Theresa May’s attempt to gain a hard Brexit mandate backfired in last week’s election resulting in the Conservatives losing their majority and having to try to forge an alliance with the Democratic Unionist Party (DUP).
An alliance with the DUP raises huge concerns about what deal they might hope to strike given their stance on equality issues. Their track record on issues such as LGBT rights, gay marriage and abortion are already being raised by Conservative party members. Ruth Davidson, the openly gay leader of the Scottish Conservatives, sought personal assurances from Ms May that the Tories’ commitment to gay rights would not be influenced by its dependence on the DUP.
Meanwhile, Labour achieved their greatest increase in the share of the vote since 1945 under Clement Attlee, after a campaign by Jeremy Corbyn that is felt across all parties to have exceeded expectations. Many of his policies were reminiscent of Attlee’s aims to create a more equal society and he successfully harnessed the aspirations of younger voters.
The Labour Party’s policies includes action to secure an equal society by ensuring that the human rights of all citizens are respected and all are protected from discrimination and prejudice. This covers tackling violence against women and girls, racism and discrimination on the basis of faith, and securing equality for LGBT and disabled people.
Labour’s manifesto also stated their intention to defend the Human Rights Act and guarantee full rights for EU citizens living and working in Britain – and to prevent these issues being used as pawns in Brexit negotiations.
There is concern as to what sort of deal Theresa May will have to strike to stay in power. There is a clear conflict between the parties’ interests in what should be sought from Brexit deal, given Irish dependence on Europe and a “soft” internal border. This is clearly at odds with a “hard” Brexit that demands an end to freedom of movement.
In contrast, Jeremy Corbyn pledged to bring in economic policies ensuring full employment for all throughout the UK and securing the rights of EU workers.

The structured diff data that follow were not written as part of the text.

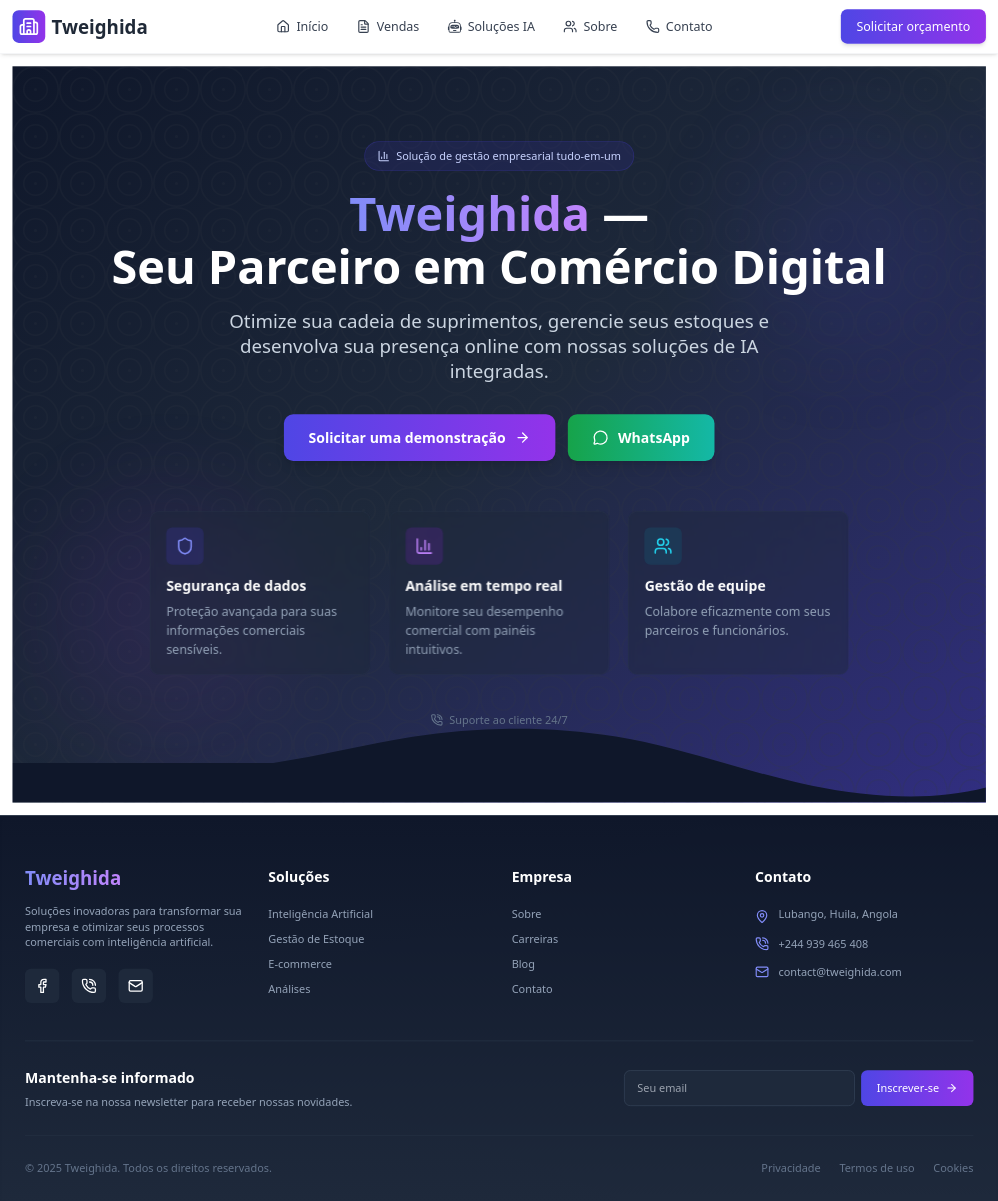
Repository: lamatmed/Tweighida
Page: /
An editor plug-in stored every save of this project. The page is shown before and after a run of saves, followed by the edit.
The browser window is 1280 px wide. The pictures show the whole page, at 78% of full size.
The project was rebuilt for these pictures with package versions that can differ from the ones it lists, and the page was loaded fresh each time. The framework's server and built-in components were replaced by stand-ins that run in the browser. Also part of the build but not shown: next.config.mjs.

Above is the page before, as saved 2025-09-07 15:09:22.

After the next 2 saves:
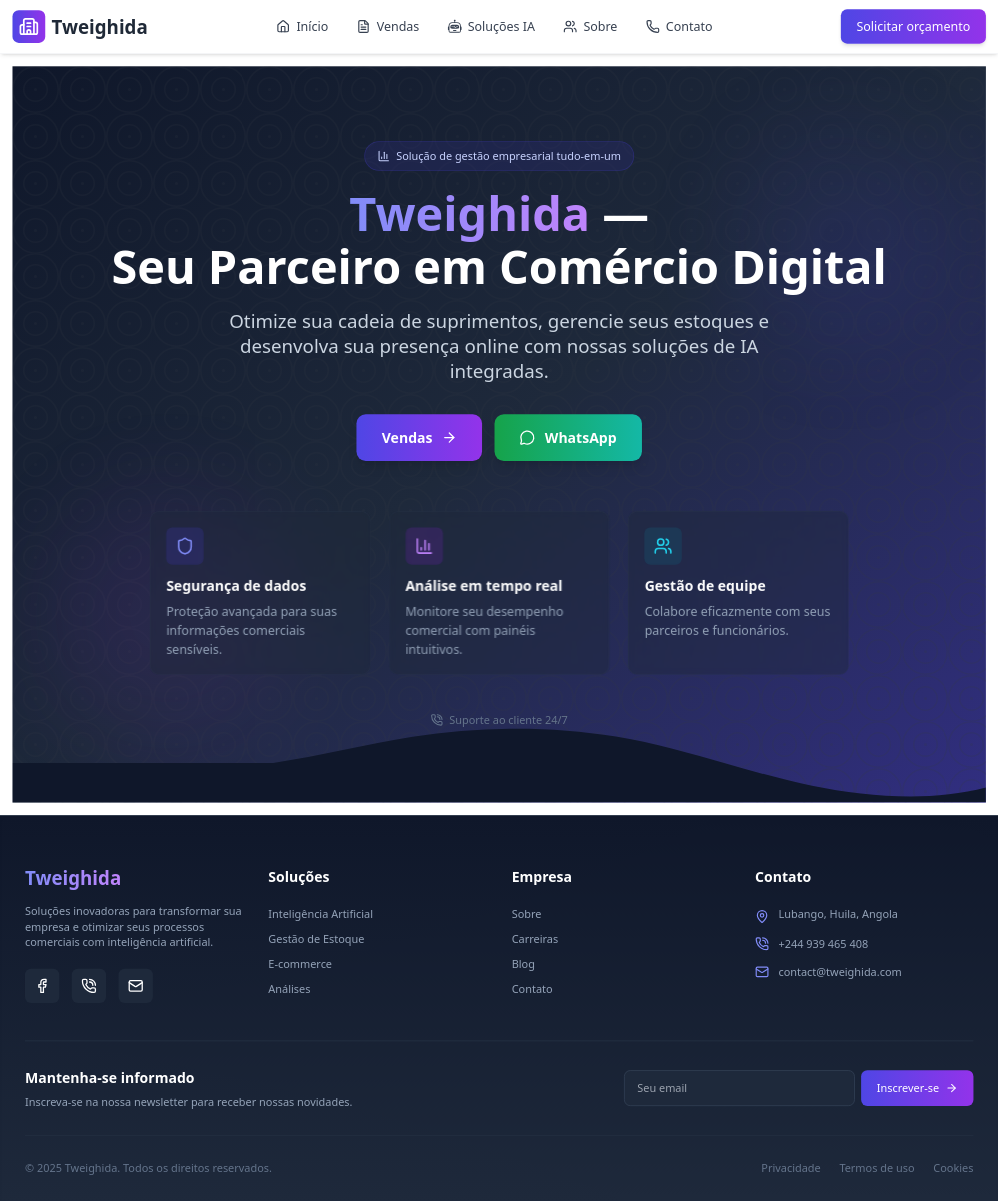
The 2 saves are shown as one change because they came seconds apart.
The last was saved 4 min 39 s later.
--- a/src/app/components/Hero.tsx
+++ b/src/app/components/Hero.tsx
@@ -64,7 +64,7 @@
             whileHover={{ scale: 1.03 }}
             whileTap={{ scale: 0.98 }}
           >
-            Solicitar uma demonstração <ArrowRight size={20} className="group-hover:translate-x-1 transition-transform" />
+            Vendas <ArrowRight size={20} className="group-hover:translate-x-1 transition-transform" />
           </motion.a>
 
           <motion.a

There is no doubt that his policies were extremely attractive to the young, many of whom registered to vote for the first time. They are rightly concerned about rising tuition fees and less rights in the workplace than ever before.
We must remember that this government did more to weaken employees’ bargaining power than any other government.

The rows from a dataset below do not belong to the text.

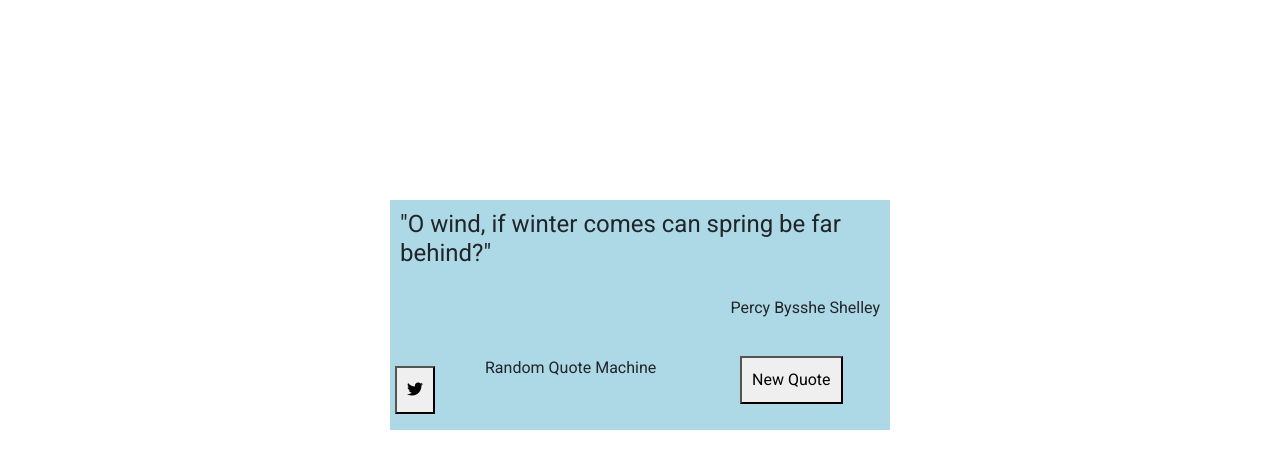
Repository: derektypist/random-quote-machine
Page: index.html
The author's editor kept a record of every edit. The page is drawn from the files as they stood at one moment, then again after the next edit.
The browser window is 1280 px wide. The pictures show the whole page.
Some web libraries are served in a nearby version.

Above is the page before.

### index.html
<!DOCTYPE html>
<html lang="en">

<head>
    <meta charset="UTF-8">
    <meta name="viewport" content="width=device-width, initial-scale=1.0">
    <meta http-equiv="X-UA-Compatible" content="ie=edge">
    <title>Random Quote Machine</title>
    <!-- Load Style Sheets -->
    <link rel="stylesheet" href="https://maxcdn.bootstrapcdn.com/bootstrap/4.4.1/css/bootstrap.min.css" integrity="sha384-Vkoo8x4CGsO3+Hhxv8T/Q5PaXtkKtu6ug5TOeNV6gBiFeWPGFN9MuhOf23Q9Ifjh" crossorigin="anonymous">
    <link rel="stylesheet" href="https://use.fontawesome.com/releases/v5.8.1/css/all.css" integrity="sha384-50oBUHEmvpQ+1lW4y57PTFmhCaXp0ML5d60M1M7uH2+nqUivzIebhndOJK28anvf" crossorigin="anonymous">
    <link href="https://fonts.googleapis.com/css?family=Roboto&display=swap" rel="stylesheet">
    <style>
        /* Quote Box */

        #quote-box {
            font-family: "Roboto", Arial, Verdana, sans-serif;
            background-color: lightblue;
            display: block;
            position: relative;
            top: 200px;
            height: 230px;
            width: 500px;
            margin: auto;

        }

        #text {
            padding: 10px;
        }

        #author {
            text-align: right;
            padding: 10px;
        }

        #my-buttons {
            padding: 10px;
        }

        #tweet-quote {
            padding: 10px;
        }

        #tweet-quote button {
            text-align: center;
            padding: 10px;

        }

        #tweet-quote:hover button {
            background-color: orange;
        }

        #new-quote {
            padding: 10px;
        }
    </style>

    <!-- Load Scripts -->
    <script src="https://ajax.googleapis.com/ajax/libs/jquery/3.4.1/jquery.min.js"></script>
    <script>
        // Define Function for New Quote
        function displayNewQuote() {
            // Set Up Random Index

            let randomIndex = Math.floor(Math.random() * 13);

            // Set Up Constants noting use of Escape Characters

            const possibleText = ["\"Hope smiles from the threshold of the year to come whispering.  It will be happier.\"",
                "\"O wind, if winter comes can spring be far behind?\"",
                "\"Spring is nature's way of saying 'Let's Party'.\"",
                "\"Sweet April showers do spring May Flowers.\"",
                "\"As full of spirit as the month of May, and as gorgeous as the sun in Midsummer.\"",
                "\"There are two seasons in Scotland: June and Winter.\"",
                "\"People don't notice whether it's winter or summer when they're happy.\"",
                "\"Summer Afternoon---summer afternoon; to me those have always been the first two beautiful words in the English Language.\"",
                "\"Autumn is a second spring when every leaf is a flower.\"",
                "\"In seed time learn, in harvest teach, in winter enjoy.\"",
                "\"Winter is the time for comfort, for good food and warmth, for the touch of a friendly hand and a talk beside the fire: it is time for home.\"",
                "\"Thank you for your kind words.\"",
                "\"It looks as though you had a great time Derek.\""
            ];
            const text = possibleText[randomIndex];
            const possibleAuthors = ["Alfred Lord Tennyson",
                "Percy Bysshe Shelley",
                "Robin Williams",
                "Thomas Tusser",
                "William Shakespeare",
                "Billy Connolly",
                "Anton Chekhov",
                "Henry James",
                "Albert Camus",
                "William Blake",
                "Edith Sitwell",
                "Daphne Pink",
                "Andrea Harrison"
            ];
            const author = possibleAuthors[randomIndex];


            // Display Text (Quote) and Author
            $("#text").html(`<h4>${text}</h4>`);
            $("#author").html(`<p>${author}</p>`);


            // Set Up Tweet Quote
            let tweetQuote = text + " " + author + "#quotes";
            $("#tweet-quote").html(
                `<a href="https://twitter.com/intent/tweet/${tweetQuote}" target="_blank" title="Tweet">
                    <button type="button">
                        <i class="fab fa-twitter"></i>
                    </button>
                </a>`
            );
        }




        $(document).ready(displayNewQuote);
    </script>

</head>

<body>
    <!-- Set Up Quote Box with Text and Author-->
    <article id="quote-box">
        <article id="text">
        </article>
        <article id="author">
        </article>
        <!-- Set Up Row -->
        <article class="row" id="my-buttons">
            <article class="col-sm-2" id="tweet-quote">
            </article>

            <article class="col-sm-6">
                <!-- Display Title (Random Quote Machine) -->
                <p>Random Quote Machine</p>
            </article>

            <article class="col-sm-4">
                <!-- Set Up New Quote Button -->
                <button onclick="displayNewQuote()" title="New Quote" id="new-quote">New Quote</button>
            </article>

        </article>



    </article>



</body>

</html>

After the next edit:
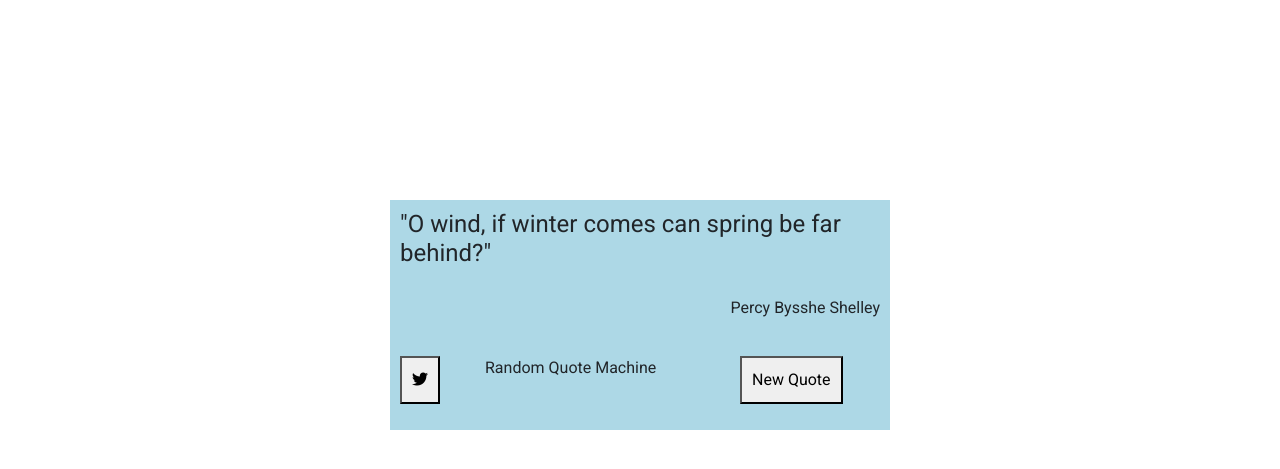
The edit:
--- a/index.html
+++ b/index.html
@@ -38,9 +38,7 @@
             padding: 10px;
         }
 
-        #tweet-quote {
-            padding: 10px;
-        }
+
 
         #tweet-quote button {
             text-align: center;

Since the Tories came to power in 2010, after forming a coalition government with the Liberal Democrats, we have seen a huge erosion in workers’ rights. These include:
- Increasing the length of service required for a worker to be able to bring an unfair dismissal claim from one to two years
- The introduction of Tribunal Fees in order to bring claims
- A cap on compensation of one year’s gross salary
- The rise in unpaid internships and zero hour contracts
Our employment law team have seen first-hand how these policies have negatively impacted on our clients. We have seen a dramatic increase in discrimination claims, particularly pregnancy and maternity discrimination, but this has been accompanied by a drastic 65% drop in Employment Tribunal claims due to the introduction of Tribunal fees.
The fact that a much larger electorate came out to vote, many of whom embraced a manifesto that promotes equality in the workplace and society as a whole is to be welcomed.
Having in the pre-election received feedback from a Daily Mail reader that I was an “arrogant, liberal, gay-loving Brightonite” (interview ITV Meridian News) as I opposed Brexit, these election results signal that people do want a fairer society. A hung parliament means that the government will have no choice but to consult on the terms on which we Brexit or even if we Brexit at all.